“When customers register, we also take a photo of their ID card, as well as a scan of their QR code on this card. We take a photo ourselves of people who come with an old ID card and we tell them then and there that the next time they register, they have to bring a new ID card because it’s Velo Cuba’s guarantee that all the information on the registration form is correct,” Nayvis explains.
During their ride, the customer can change their mind and leave the bike at a different parking lot or booth to the one they had initially chosen. Workers at Ha’BiCi, at every one of these points, communicate with each other so they all know about drop offs. Thus, there is constant communication which allows them to locate and control the bikes at all times.
Nayvis explains that only 12 people are in charge of overseeing every aspect of this public bike project.
With regards of distribution of earnings among the different bodies involved, she adds that Velo Cuba members and the main managers of Ha’BiCi keep the small profit that the project generates, because the service is cheap.
“How lucky we’ve been that Velo Cuba hasn’t had to invest money for the public bike project, as Ha’BiCi has managed to cover its expenses with its own revenue and the net profit goes to the operator which is Velo Cuba in this case, the government doesn’t receive anything for the project, nor does any other institution.
“It has been designed so that the revenue it brings in, the result of renting bikes out, are enough to pay workers in the system, to pay for the upkeep of bikes and other expenses such as water, electricity, supplies, raw materials and materials,” Nayvis says about the distribution of earnings.
She says that she is very happy that there has been a small profit in the few short months the project has been up and running, and that there haven’t been any losses.
Challenges to getting about better with Ha’BiCi

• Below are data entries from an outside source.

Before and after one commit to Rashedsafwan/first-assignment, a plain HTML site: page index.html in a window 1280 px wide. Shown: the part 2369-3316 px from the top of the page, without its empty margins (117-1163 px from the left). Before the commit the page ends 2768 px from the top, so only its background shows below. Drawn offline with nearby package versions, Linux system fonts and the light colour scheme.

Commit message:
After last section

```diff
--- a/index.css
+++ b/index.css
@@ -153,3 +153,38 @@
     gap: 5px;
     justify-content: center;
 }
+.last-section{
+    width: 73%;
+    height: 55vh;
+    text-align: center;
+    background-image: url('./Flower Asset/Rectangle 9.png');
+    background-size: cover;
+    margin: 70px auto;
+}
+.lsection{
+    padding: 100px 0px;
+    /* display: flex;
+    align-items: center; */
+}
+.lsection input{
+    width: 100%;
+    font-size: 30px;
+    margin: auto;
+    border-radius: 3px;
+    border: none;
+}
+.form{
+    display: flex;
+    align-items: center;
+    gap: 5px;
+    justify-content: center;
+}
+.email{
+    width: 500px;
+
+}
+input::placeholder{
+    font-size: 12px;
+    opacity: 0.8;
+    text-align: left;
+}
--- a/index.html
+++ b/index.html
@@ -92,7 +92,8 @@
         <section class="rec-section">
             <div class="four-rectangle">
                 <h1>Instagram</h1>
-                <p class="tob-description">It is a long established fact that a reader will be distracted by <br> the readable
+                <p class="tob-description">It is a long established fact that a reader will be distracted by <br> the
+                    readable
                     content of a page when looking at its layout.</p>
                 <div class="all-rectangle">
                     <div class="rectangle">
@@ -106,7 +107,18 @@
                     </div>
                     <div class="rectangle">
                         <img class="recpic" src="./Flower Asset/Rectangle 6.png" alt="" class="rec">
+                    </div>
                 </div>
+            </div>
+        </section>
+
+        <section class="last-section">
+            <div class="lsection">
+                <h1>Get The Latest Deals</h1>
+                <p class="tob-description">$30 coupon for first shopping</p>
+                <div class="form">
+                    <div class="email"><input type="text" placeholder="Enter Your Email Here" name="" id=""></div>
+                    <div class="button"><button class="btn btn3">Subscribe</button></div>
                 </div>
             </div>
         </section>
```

The Basque Government’s donation to the Ha’BiCi project also included spare parts, as well as the 60 bikes that came to Cuba. They expect that these supplies will keep the project running for a year, more or less.
They hope that different government bodies will help out with future investments, which will be necessary because of the natural wear and tear of the bikes.
Velo Cuba’s role in this regard, has been very clear until now. They will run the project because this is what was negotiated within the scope of the project and because they can’t import equipment either. Even if they could, the prices they offer this service to the public for wouldn’t allow them to accummulate a sum which could be destined for imports.
“We aren’t authorized to import anything. No Cuban entrepreneur can import. Therefore, even if we wanted to, we couldn’t. The so-called “intermediary” in this case, the City Historian’s Office, doesn’t really serve as such; it is rather the supplier and it is the real support for the project’s existence; because no private owner right now would be able to take on a project of this kind, I believe, not only because of the resources needed, but also because of the prices it upholds,” Nayvis explains.
Every month, representatives fom every party involved in the Ha’BiCi project, especially Havana City Historian’s Office and the province’s transport directorate, meet up with Velo Cuba members to discover how it’s playing out and to round up general statistics so they can evaluate them.
There are other follow-up meetings with the project’s foreign donors, that is to say, Tecnalia, whose directors come to Cuba to see how the initiative is developing.
These different institutions continue to check in with Ha’BiCi. At every meeting, you can hear Velo Cuba’s members voicing their concerns so they can perfect the first public bike service in Havana. If this synergy between the private and state sector works, it could lead to this service being multiplied in other parts of the city and country.